The episode received much acclaim from critics. Jonah Krakow of IGN gave the episode a 9.7 out 10, calling it "Incredible," and also stated: "Most sitcoms don't have as many water-cooler moments as serialized adventure shows like Lost or 24, but I know this episode of Community will be an exception." Jason Hughes gave the episode a positive review, noting that "like most action movies, there isn't a whole lot more to say about the plot. But, like action movies, it was a hell of a lot of fun to watch it all go down."
The episode later won "Comedy Episode of the Year" at the Gold Derby Awards. Sean Gandert of Paste gave the episode a 9.1/10, calling it "phenomenal" and describing it as within "spitting distance" of being the best episode of the season. TIME critic James Poniewozik named it the third best TV episode of 2010, writing "A lot of sitcoms can make you laugh. It's a rare one that can so fully share the sense of joy its cast, writers and crew have in making the show."
- Lee 2014 p. 7.
- Lee 2014 p. 141.
- Lee 2014 p. 144.
- Jonah Krakow (May 7, 2010). "Community: "Modern Warfare" Review". IGN.com. Retrieved June 17, 2010.
- Ponto, Arya (March 19, 2012). ""The Hunger Games" and the Bloody Legacy of "Battle Royale"". Just Press Play. Retrieved 3 April 2012.
- Jason Hughes (May 6, 2010). "'Community' - 'Modern Warfare' Recap". TVSquad.com. Retrieved June 17, 2010.
- Lee 2014 p. 145.
- Lee 2014 p. 140.

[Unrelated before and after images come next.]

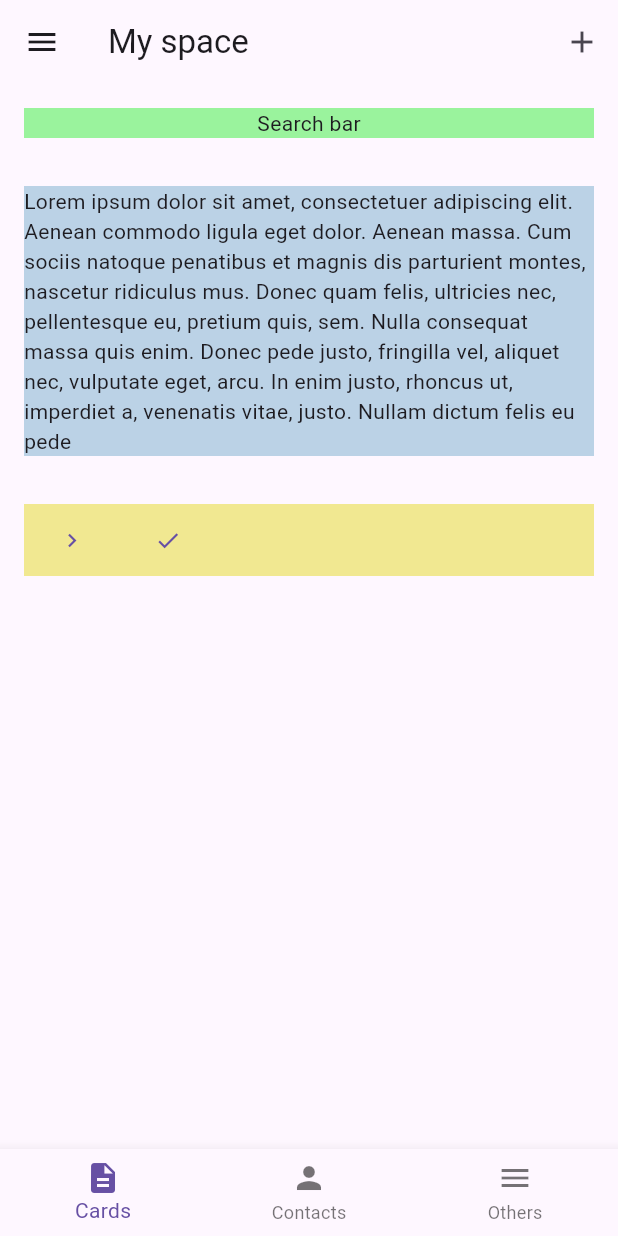
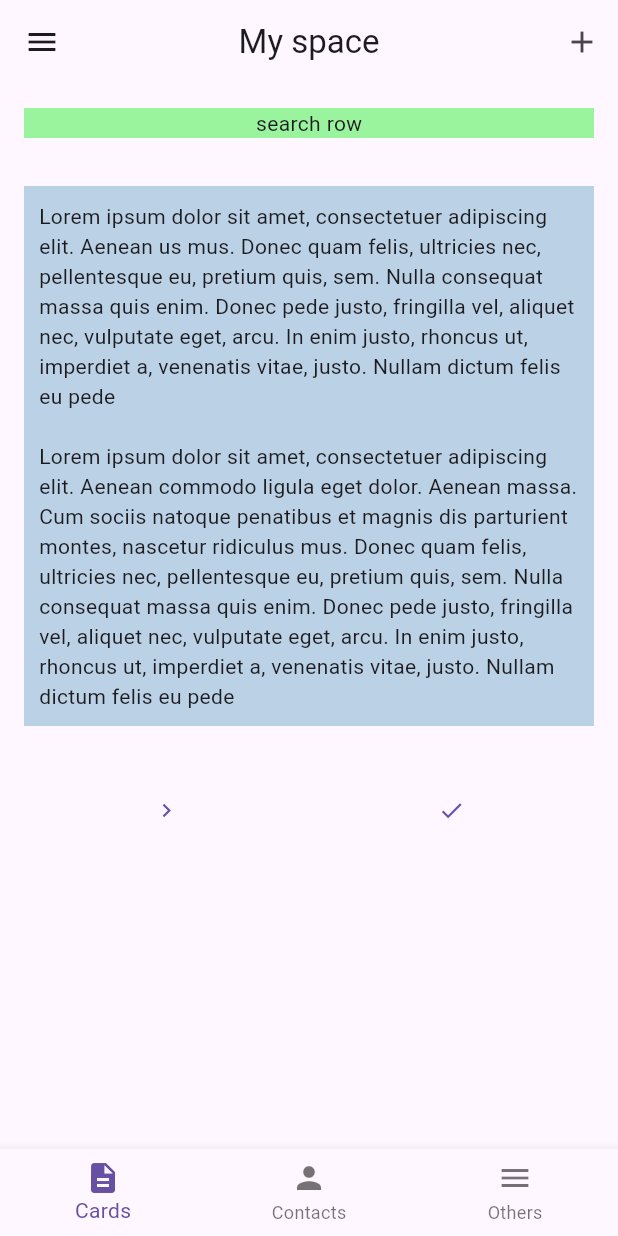
Before and after one commit to mkizhevsk/tf_mobile, a Flutter app: the screen it shows after launch, on a phone screen of 412 x 824 dp. Run offline on Flutter 3.47's test engine with Material 3 defaults, Android fonts, the phone set to English and light mode, and no system bars; our stand-ins replace sqflite; accounts and stored records are empty.

Commit message:
some changes

```diff
--- a/lib/main.dart
+++ b/lib/main.dart
@@ -12,7 +12,7 @@ void main() {
 }
 
 class MyHome extends StatefulWidget {
-  const MyHome({Key? key}) : super(key: key);
+  const MyHome({super.key});
 
   @override
   State<StatefulWidget> createState() => MyHomeState();
@@ -22,9 +22,9 @@ class MyHomeState extends State<MyHome> {
   late int _currentIndex;
 
   List<Widget> body = [
-    CardTab(),
-    ContactTab(),
-    OtherTab(),
+    const CardTab(),
+    const ContactTab(),
+    const OtherTab(),
   ];
 
   @override
--- a/lib/screens/cards.dart
+++ b/lib/screens/cards.dart
@@ -1,7 +1,7 @@
 import 'package:flutter/material.dart';
 
 class CardTab extends StatefulWidget {
-  const CardTab({Key? key}) : super(key: key);
+  const CardTab({super.key});
 
   @override
   State<StatefulWidget> createState() => CardTabState();
@@ -26,7 +26,8 @@ class CardTabState extends State<CardTab> {
             print('leading');
           },
         ),
-        title: Text('My space'),
+        title: const Text('My space'),
+        centerTitle: true,
         actions: [
           IconButton(
             icon: const Icon(Icons.add),
@@ -41,15 +42,17 @@ class CardTabState extends State<CardTab> {
           ),
         ],
       ),
-      body: CardBody(),
+      body: const CardBody(),
     );
   }
 }
 
 class CardBody extends StatelessWidget {
+  const CardBody({super.key});
+
   @override
   Widget build(context) {
-    return Column(
+    return const Column(
       children: [
         Padding(
           padding: EdgeInsets.all(16.0),
@@ -69,12 +72,7 @@ class CardBody extends StatelessWidget {
         ),
         Padding(
           padding: EdgeInsets.all(16.0),
-          child: ColoredBox(
-            color: Color.fromARGB(255, 241, 232, 145),
-            child: Center(
           child: ButtomsRow(),
-            ),
-          ),
         ),
       ],
     );
@@ -82,38 +80,73 @@ class CardBody extends StatelessWidget {
 }
 
 class SearchRow extends StatelessWidget {
+  const SearchRow({super.key});
+
   @override
   Widget build(BuildContext context) {
-    return Text('Search bar');
+    return const Text('search row');
   }
 }
 
 class CardRow extends StatelessWidget {
+  const CardRow({super.key});
+
   @override
   Widget build(BuildContext context) {
-    return Center(
+    return InkWell(
+      onLongPress: () {
+        print('onLongPress');
+      },
+      child: Ink(
+        color: Color.fromARGB(255, 187, 210, 230),
+        // child: const Center(
+        //   child: Text(
+        //       'Lorem ipsum dolor sit amet, consectetuer adipiscing elit. Aenean commodo ligula eget dolor. Aenean massa. Cum sociis natoque penatibus et magnis dis parturient montes, nascetur ridiculus mus. Donec quam felis, ultricies nec, pellentesque eu, pretium quis, sem. Nulla consequat massa quis enim. Donec pede justo, fringilla vel, aliquet nec, vulputate eget, arcu. In enim justo, rhoncus ut, imperdiet a, venenatis vitae, justo. Nullam dictum felis eu pede'),
+        // ),
+        child: const Column(
+          children: [
+            Padding(
+              padding: EdgeInsets.all(10.0),
+              child: Text(
+                  'Lorem ipsum dolor sit amet, consectetuer adipiscing elit. Aenean us mus. Donec quam felis, ultricies nec, pellentesque eu, pretium quis, sem. Nulla consequat massa quis enim. Donec pede justo, fringilla vel, aliquet nec, vulputate eget, arcu. In enim justo, rhoncus ut, imperdiet a, venenatis vitae, justo. Nullam dictum felis eu pede'),
+            ),
+            Padding(
+              padding: EdgeInsets.all(10.0),
               child: Text(
                   'Lorem ipsum dolor sit amet, consectetuer adipiscing elit. Aenean commodo ligula eget dolor. Aenean massa. Cum sociis natoque penatibus et magnis dis parturient montes, nascetur ridiculus mus. Donec quam felis, ultricies nec, pellentesque eu, pretium quis, sem. Nulla consequat massa quis enim. Donec pede justo, fringilla vel, aliquet nec, vulputate eget, arcu. In enim justo, rhoncus ut, imperdiet a, venenatis vitae, justo. Nullam dictum felis eu pede'),
+            ),
+          ],
+        ),
+      ),
     );
   }
 }
 
 class ButtomsRow extends StatelessWidget {
+  const ButtomsRow({super.key});
+
   @override
   Widget build(BuildContext context) {
-    return Row(
+    return SizedBox(
+      width: double.infinity,
+      child: Row(
         children: [
-        TextButton(
+          Expanded(
+            child: TextButton(
                 onPressed: () {
                   print('111');
                 },
-            child: Icon(Icons.navigate_next)),
-        TextButton(
+                child: const Icon(Icons.navigate_next)),
+          ),
+          Expanded(
+            child: TextButton(
                 onPressed: () {
-              print('111');
+                  print('222');
                 },
-            child: Icon(Icons.done)),
+                child: const Icon(Icons.done)),
+          ),
         ],
+      ),
     );
   }
 }
--- a/lib/screens/contacts.dart
+++ b/lib/screens/contacts.dart
@@ -1,6 +1,9 @@
 import 'package:flutter/material.dart';
 
 class ContactTab extends StatelessWidget {
+  const ContactTab({super.key});
+
+  @override
   Widget build(context) {
     return const Icon(Icons.person);
   }
--- a/lib/screens/others.dart
+++ b/lib/screens/others.dart
@@ -1,7 +1,10 @@
 import 'package:flutter/material.dart';
 
 class OtherTab extends StatelessWidget {
+  const OtherTab({super.key});
+
+  @override
   Widget build(context) {
-    return Icon(Icons.menu);
+    return const Icon(Icons.menu);
   }
 }
--- a/pubspec.yaml
+++ b/pubspec.yaml
@@ -36,7 +36,8 @@ dependencies:
   # Use with the CupertinoIcons class for iOS style icons.
   cupertino_icons: ^1.0.6
 
-  geolocator: ^10.1.1
+  sqflite: ^2.3.3+1
+  path: ^1.9.0
 
 dev_dependencies:
   flutter_test:
@@ -47,7 +48,7 @@ dev_dependencies:
   # activated in the `analysis_options.yaml` file located at the root of your
   # package. See that file for information about deactivating specific lint
   # rules and activating additional ones.
-  flutter_lints: ^3.0.0
+  flutter_lints: ^4.0.0
 
 # For information on the generic Dart part of this file, see the
 # following page: https://dart.dev/tools/pub/pubspec
```
Also changed, not shown: lib/database/app_database.dart (added, +31 -0 lines), lib/model/task.dart (added, +59 -0 lines), pubspec.lock, 4 other files. Lines whose indentation alone changed are shown as unchanged.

- Seidman, Robert (May 7, 2010). "Thursday Finals: "Survivor," "Bones," Adjusted Up; "30 Rock" Adjusted Down". TV by the Numbers. Zap2it. Retrieved June 17, 2010.
- "'Modern Family' and 'Mad Men' sweep Gold Derby TV Awards". Los Angeles Times. August 11, 2010. Retrieved 2010-08-13.
- Gandert, Sean (May 7, 2010). "Community Review: Modern Warfare (1.23)". Paste. Retrieved 2010-08-16.
- Poniewozik, James (December 9, 2010). "The Top 10 Everything of 2010". TIME. Retrieved December 15, 2010.
- Lee, Ann-Gee, ed. (2014). A Sense of Community: Essays on the Television Series and Its Fandom. McFarland & Company. ISBN 9781476615714.